(CHICAGO, IL) -- Virtually everyone has had bad, intimate relationships. Despite our interest in bonding, we've all been burned at least once. But have we learned anything in the process? Lyn Lewis, PhD noted sociologist, professor and consultant wants us to decrease our anger and increase our discernment.
In Don't Hate the Player Learn the Game: How to Spot Ineligible Eligible Bachelors, Lewis provides descriptions of men who--in addition to having numerous identifying traits and strategies--we collectively call "players".
Who are these sometimes appealing but not-great choices? Armed with wit and wisdom, Lewis has organized abundant examples. Within two main categories of Truth Tellers (they show us who they are; we choose not to see them honestly) and Betrayers (they deceive us; optical accuracy is a challenge in getting to know them), Lewis provides subgroups.

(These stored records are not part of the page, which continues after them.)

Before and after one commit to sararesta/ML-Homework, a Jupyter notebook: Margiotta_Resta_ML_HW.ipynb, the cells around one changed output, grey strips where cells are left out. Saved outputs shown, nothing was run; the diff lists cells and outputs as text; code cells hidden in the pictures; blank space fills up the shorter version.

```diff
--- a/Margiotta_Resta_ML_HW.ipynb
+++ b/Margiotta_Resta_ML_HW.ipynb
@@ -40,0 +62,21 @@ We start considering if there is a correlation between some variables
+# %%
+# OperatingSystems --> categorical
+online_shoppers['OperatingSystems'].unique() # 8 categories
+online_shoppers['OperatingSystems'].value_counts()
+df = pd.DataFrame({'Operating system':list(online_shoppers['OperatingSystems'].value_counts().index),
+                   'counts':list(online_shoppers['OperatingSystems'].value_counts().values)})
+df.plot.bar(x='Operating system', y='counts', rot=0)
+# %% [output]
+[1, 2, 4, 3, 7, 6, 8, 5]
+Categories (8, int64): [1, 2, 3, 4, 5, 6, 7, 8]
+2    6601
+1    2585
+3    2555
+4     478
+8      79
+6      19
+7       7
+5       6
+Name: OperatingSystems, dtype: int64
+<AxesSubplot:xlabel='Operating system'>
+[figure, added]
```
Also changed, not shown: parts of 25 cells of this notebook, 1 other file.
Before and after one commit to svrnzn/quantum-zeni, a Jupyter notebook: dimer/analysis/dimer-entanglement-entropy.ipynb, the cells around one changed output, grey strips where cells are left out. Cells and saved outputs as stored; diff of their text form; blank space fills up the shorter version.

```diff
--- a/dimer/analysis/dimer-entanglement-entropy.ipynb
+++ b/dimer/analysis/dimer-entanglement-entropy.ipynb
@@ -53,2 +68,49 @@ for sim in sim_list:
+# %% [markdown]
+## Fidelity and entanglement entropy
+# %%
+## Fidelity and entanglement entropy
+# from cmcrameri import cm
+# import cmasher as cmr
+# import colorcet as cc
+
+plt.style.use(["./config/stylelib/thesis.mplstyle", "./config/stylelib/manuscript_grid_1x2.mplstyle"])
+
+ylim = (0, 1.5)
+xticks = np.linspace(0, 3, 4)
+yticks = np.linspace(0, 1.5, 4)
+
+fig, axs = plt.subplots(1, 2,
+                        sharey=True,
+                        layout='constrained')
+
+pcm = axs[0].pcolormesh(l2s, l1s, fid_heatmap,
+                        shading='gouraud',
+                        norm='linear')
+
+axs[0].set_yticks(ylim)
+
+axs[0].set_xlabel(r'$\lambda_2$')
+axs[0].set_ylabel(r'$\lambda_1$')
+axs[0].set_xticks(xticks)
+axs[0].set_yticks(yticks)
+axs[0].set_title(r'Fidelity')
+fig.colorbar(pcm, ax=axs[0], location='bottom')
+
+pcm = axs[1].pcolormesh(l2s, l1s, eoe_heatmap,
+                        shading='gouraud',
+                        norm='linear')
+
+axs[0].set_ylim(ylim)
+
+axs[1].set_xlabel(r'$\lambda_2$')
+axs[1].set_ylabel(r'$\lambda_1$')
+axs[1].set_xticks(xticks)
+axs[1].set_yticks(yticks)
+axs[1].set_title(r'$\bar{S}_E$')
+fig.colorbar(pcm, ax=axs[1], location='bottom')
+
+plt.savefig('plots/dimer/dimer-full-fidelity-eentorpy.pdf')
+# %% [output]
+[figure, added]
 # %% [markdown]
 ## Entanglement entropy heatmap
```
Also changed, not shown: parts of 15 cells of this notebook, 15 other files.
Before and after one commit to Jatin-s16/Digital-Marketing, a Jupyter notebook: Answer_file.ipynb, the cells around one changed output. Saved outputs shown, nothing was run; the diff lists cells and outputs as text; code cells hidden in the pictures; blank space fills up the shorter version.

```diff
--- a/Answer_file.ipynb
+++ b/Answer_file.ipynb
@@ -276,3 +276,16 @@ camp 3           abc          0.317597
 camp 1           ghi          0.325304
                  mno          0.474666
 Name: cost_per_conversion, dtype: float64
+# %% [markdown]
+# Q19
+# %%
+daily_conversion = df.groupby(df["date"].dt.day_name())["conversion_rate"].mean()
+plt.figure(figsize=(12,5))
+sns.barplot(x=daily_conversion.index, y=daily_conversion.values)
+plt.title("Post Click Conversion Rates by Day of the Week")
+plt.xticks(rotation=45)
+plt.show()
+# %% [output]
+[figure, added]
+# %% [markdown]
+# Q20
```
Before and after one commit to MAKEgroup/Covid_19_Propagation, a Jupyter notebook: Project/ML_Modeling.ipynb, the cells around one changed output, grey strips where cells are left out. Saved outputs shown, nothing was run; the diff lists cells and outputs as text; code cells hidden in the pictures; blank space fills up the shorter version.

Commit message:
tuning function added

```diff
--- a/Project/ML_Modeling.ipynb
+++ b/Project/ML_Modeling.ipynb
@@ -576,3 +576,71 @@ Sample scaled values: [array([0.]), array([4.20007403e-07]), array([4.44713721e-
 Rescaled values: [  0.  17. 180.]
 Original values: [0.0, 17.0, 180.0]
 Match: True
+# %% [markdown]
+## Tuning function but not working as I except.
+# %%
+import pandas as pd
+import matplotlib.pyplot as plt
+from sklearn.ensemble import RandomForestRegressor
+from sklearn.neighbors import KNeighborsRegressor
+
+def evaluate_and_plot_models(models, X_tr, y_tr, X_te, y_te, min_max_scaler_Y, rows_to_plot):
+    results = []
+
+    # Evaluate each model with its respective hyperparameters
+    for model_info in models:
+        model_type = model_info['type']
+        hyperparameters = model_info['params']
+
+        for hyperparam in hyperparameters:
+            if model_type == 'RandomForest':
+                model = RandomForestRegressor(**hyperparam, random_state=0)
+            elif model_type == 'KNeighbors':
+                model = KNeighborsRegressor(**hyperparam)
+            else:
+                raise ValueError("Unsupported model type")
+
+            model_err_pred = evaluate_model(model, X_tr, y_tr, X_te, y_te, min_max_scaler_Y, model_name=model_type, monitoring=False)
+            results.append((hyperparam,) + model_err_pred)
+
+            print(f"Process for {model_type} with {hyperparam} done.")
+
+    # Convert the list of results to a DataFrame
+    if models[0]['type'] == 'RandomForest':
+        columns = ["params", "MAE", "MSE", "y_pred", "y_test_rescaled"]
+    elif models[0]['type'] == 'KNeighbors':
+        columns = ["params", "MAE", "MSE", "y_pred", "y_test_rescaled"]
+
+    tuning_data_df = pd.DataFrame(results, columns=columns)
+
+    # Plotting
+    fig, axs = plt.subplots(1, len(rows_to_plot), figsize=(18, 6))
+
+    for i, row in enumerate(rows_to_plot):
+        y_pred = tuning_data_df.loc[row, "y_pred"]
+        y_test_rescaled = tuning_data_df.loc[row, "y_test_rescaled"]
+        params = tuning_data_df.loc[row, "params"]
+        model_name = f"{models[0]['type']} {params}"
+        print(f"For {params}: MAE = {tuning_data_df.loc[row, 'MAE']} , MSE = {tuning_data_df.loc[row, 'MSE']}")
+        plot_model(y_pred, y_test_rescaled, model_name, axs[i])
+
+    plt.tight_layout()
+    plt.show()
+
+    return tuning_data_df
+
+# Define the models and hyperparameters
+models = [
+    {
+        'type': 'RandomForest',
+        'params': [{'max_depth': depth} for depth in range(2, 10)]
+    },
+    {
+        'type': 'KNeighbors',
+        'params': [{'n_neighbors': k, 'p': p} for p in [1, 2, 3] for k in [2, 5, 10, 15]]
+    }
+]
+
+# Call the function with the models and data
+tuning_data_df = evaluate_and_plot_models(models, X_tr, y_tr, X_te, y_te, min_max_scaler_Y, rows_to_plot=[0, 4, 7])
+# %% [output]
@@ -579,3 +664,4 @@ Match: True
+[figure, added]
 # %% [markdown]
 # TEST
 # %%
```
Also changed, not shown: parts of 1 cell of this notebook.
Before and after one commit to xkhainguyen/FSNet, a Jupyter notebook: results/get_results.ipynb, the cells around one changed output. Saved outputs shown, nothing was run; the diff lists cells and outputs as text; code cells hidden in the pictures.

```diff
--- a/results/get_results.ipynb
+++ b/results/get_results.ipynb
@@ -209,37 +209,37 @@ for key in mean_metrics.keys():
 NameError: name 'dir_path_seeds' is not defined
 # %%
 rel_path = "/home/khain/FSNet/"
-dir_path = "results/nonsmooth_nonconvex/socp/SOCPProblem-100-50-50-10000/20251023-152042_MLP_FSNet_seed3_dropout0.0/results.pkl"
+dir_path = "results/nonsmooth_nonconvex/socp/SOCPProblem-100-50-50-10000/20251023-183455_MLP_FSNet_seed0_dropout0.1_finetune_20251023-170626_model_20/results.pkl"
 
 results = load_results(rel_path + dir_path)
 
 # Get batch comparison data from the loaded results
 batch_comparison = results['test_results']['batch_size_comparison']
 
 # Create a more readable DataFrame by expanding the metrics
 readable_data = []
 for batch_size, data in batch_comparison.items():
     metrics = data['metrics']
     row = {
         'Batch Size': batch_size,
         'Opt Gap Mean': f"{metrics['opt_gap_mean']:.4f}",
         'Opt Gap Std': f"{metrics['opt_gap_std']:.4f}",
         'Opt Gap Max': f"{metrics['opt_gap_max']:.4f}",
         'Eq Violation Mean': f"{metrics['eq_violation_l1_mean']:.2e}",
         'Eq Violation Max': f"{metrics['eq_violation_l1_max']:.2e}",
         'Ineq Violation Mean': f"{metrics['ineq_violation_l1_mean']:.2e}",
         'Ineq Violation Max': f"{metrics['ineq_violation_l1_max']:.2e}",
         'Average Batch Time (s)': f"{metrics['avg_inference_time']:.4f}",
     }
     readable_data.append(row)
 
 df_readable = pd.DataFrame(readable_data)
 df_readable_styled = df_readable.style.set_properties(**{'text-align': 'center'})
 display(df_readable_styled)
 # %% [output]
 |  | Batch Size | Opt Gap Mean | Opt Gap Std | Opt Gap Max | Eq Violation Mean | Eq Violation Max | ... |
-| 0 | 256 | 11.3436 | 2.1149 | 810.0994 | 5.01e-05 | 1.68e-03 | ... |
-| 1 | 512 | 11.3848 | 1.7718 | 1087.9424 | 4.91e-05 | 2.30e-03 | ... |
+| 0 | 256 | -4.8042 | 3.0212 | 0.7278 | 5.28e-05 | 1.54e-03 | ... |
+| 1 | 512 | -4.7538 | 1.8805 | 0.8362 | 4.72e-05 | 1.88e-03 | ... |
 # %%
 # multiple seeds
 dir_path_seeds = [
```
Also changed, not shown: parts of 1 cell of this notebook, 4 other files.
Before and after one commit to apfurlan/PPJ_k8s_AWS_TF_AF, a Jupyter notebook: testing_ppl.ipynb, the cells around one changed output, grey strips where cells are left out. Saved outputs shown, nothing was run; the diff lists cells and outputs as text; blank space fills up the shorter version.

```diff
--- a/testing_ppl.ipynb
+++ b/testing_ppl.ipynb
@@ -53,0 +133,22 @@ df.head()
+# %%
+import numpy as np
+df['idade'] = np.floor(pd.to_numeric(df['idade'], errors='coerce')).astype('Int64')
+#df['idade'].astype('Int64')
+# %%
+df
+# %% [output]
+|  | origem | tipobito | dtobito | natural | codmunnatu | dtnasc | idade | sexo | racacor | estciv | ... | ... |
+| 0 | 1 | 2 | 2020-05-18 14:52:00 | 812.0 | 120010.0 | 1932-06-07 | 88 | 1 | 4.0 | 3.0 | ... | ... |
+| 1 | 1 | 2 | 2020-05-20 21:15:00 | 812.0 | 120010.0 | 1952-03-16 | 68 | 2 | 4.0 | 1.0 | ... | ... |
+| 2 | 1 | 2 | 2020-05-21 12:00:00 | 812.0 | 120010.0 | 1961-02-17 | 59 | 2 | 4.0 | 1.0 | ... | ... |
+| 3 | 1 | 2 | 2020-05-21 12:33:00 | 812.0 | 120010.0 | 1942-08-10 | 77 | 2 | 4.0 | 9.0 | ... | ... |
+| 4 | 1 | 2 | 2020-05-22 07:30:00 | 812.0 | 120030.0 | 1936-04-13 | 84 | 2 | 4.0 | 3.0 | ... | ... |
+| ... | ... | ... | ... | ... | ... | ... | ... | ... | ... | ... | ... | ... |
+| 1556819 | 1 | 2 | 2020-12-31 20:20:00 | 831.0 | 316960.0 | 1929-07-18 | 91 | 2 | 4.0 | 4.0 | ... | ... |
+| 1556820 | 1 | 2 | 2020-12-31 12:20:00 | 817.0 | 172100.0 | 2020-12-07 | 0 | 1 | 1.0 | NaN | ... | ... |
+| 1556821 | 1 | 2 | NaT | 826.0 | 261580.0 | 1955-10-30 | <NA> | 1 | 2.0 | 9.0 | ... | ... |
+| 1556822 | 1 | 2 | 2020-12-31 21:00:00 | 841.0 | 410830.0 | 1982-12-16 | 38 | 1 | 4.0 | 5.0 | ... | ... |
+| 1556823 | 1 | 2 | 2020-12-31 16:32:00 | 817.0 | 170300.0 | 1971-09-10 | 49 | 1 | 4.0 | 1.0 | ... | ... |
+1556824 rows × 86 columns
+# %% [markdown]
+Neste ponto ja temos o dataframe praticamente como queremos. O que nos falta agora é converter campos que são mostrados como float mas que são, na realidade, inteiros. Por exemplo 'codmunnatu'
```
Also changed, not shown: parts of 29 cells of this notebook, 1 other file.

Based on several years as a therapist and workshop facilitator, and in response to surveys given to men and women, it's clear the author has listened well and wants us to listen up, too. There are the Gravy Train Players, recipients of many a gift from the many who adore them. There are Basement Brats, in their '40s and '50s who don't want to grow up-why should they when their mamas are all too willing to let them remain, rent-free, exactly where they've been since childhood. In addition, there are the Gas and Go Players (quick with sex, extremely slow with maturity); the King Smorgasbord Players (the more fooling around, the merrier, they think); the As-Is Players (take them just the way you found them; they won't change); the Philophobic Players (as the suffix indicates, they are afraid, very afraid of love and commitment); and the Down Low Players (a term somewhat recently evolved, basically related to going more than one way but not being honest about it).
The field is varied and wide. Lewis takes the time needed to shine an informative, entertaining, and multifaceted spotlight.
While many readers will enjoy the no-holds-barred approach, Lewis's colorful language comes complete with citations from notable psychologists, sexologists and other scholars. Also, each chapter ends with surveys for men and women to take to reinforce their knowledge and perhaps do something productive with the lessons learned.
The reward for reading this highly recommended book exists in educating ourselves.